“Like, I still have a flip phone,” singer/songwriter Lael Neale casually mentions while speaking about her relationship with social media. “I’m talking to you on a flip phone.”
Not only is she digitally off the grid for the most part, but she’s living on an isolated farm in Virginia, in the town where she grew up. “I feel like I’ve been in quarantine my whole life,” she says with a laugh. She only recently moved back there at the beginning of the pandemic after losing her job at a cafe in Los Angeles, where she resided for about eight years.
“I don’t necessarily miss the noise,” she says about L.A., “but I miss the people and the constant interactions. Everyday interactions I really miss. Strangers are kind of my favorite group of people.” She recalls the many brief connections she shared with coffee buyers — people who were regulars, people who were lonely, people who talked to her about their day. “I was the passing-by point in a person’s routine.”
This idea is similar to her song “Let Me Live by the Side of the Road,” a hypnotic track from her latest album Acquainted with Night, her Sub Pop debut. The song is named after a poem by Sam Walter Foss. “It’s about being a nobody and being humble and being in service of the passerby and being a watcher. I definitely felt that,” she ruminates.

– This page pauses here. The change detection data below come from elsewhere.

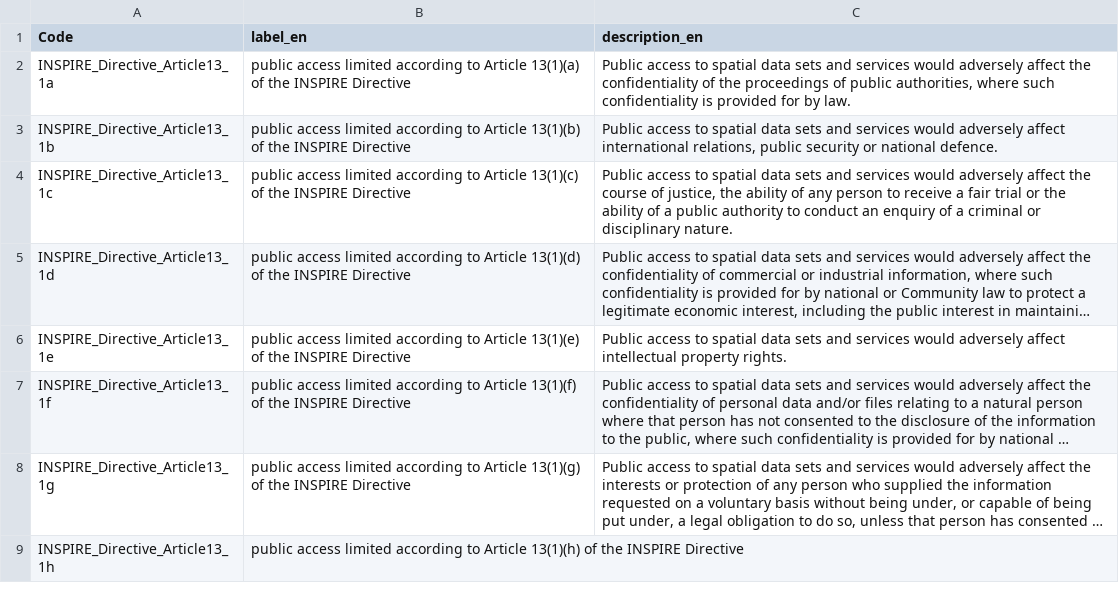
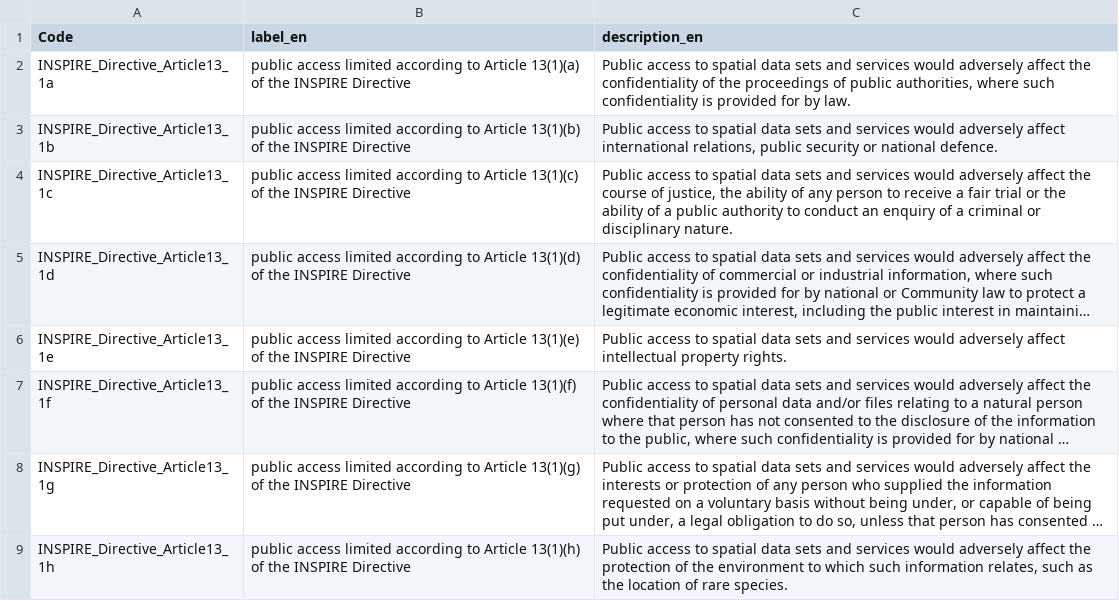
Before and after one commit to terresolide/catalogue-codelist-csv, a CSV file: codeList/INSPIRERestrictionCode.csv, drawn as a sheet; long unchanged cells end in …; the diff names each change by its address in the sheet, - before the commit and + after, or states it on an @@ line.

```diff
--- a/codeList/INSPIRERestrictionCode.csv
+++ b/codeList/INSPIRERestrictionCode.csv
-C9 (description_en): (empty)
+C9 (description_en): Public access to spatial data sets and services would adversely affect the protection of the environment to which such information relates, such as the location of rare species.
```
Also changed, not shown: 1 other file.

In many ways, it feels like an outdated dream — to be a nobody and be humble in an age where narcissism has become the norm. Most humans are on the grid, both physically by living in cities, and digitally by having a presence on many online platforms. “I put off being on Instagram and everything as long as I possibly could and then I saw that I wasn’t really proving anything to anybody,” she says with a laugh. “I want to be able to just use it as a tool and not be the tool. That’s really tricky because it’s designed to just keep us in there as much as possible.”
Her debut, I’ll Be Your Man, arrived in 2015, a collection of similarly serene songs that feel equally as timeless. However, she found herself lost as a writer in the aftermath. “I just didn’t have a strong vision for what I wanted and I kept bringing things to people expecting them to answer it for me,” she recollects, chuckling at her old self a bit. This confusion is what led to the nearly six-year gap between the two records. Clearly, the break was necessary and useful, what she calls a “fermenting time,” during which she was “underground.” When she learned to trust herself and her instincts is when Neale emerged, victorious and ready.
Acquainted with Night reverberates with a pure energy that feels far from social media and digital realms; it resembles an echo in a cave or the flow of a placid lake. The opening chords in “Blue Vein” are like calm winds; the rhythm in “For No One For Now” is like the skips of a stone on water.
Neale gathers inspiration from nature both personally and thanks to Mary Oliver’s poetry: “She’d make this big, grandiose statement but by using very small, little moments in nature,” she says. “And I love that.” It’s the type of writing that she’s most drawn to — what she describes as “this really concise way of conveying a really big idea,” or, more often referred to as “less is more.” Neale strays from overexplaining in her lyricism, and she even avoids doing too much sonically. “I’ve learned that some of the most powerful songs to me are songs that only use two chords,” she says.
The simplicity is part of what makes her record so beautiful; just her voice, her words, her electric guitar, and her omnichord are enough to put the listener in a trance. It’s evident that Neale is singing because she must — for herself.
“I was using it as a way to occupy my time,” she says about when she first began to make music, “and I was using the vibration of an instrument or my own voice to calm me down and ground me.” The sparkling second song, “Every Star Shivers in the Dark,” was the product of writing to help her anxiety, to unburden herself. She wrestles with herself throughout the ballad, asking questions like, “Why can’t I have some fun?” or “Why can’t I love someone?”
“I’ve definitely feared the pain of love,” she says on the topic of pain and fear. “I’m glad you’re reminding me of it because I have to go back to that all of the time to remind myself to push through.”
Her mantra is to welcome pain, welcome fear, and welcome challenges in order to get beyond and reach something bigger. It seems like in her music is when she’s able to achieve that; she’s vulnerable, honest, and facing some of the hardest things in life in a composed manner. By the end of that track, “Every Star Shivers in the Dark,” Neale repeats peacefully and determined: “I’m gonna love someone.”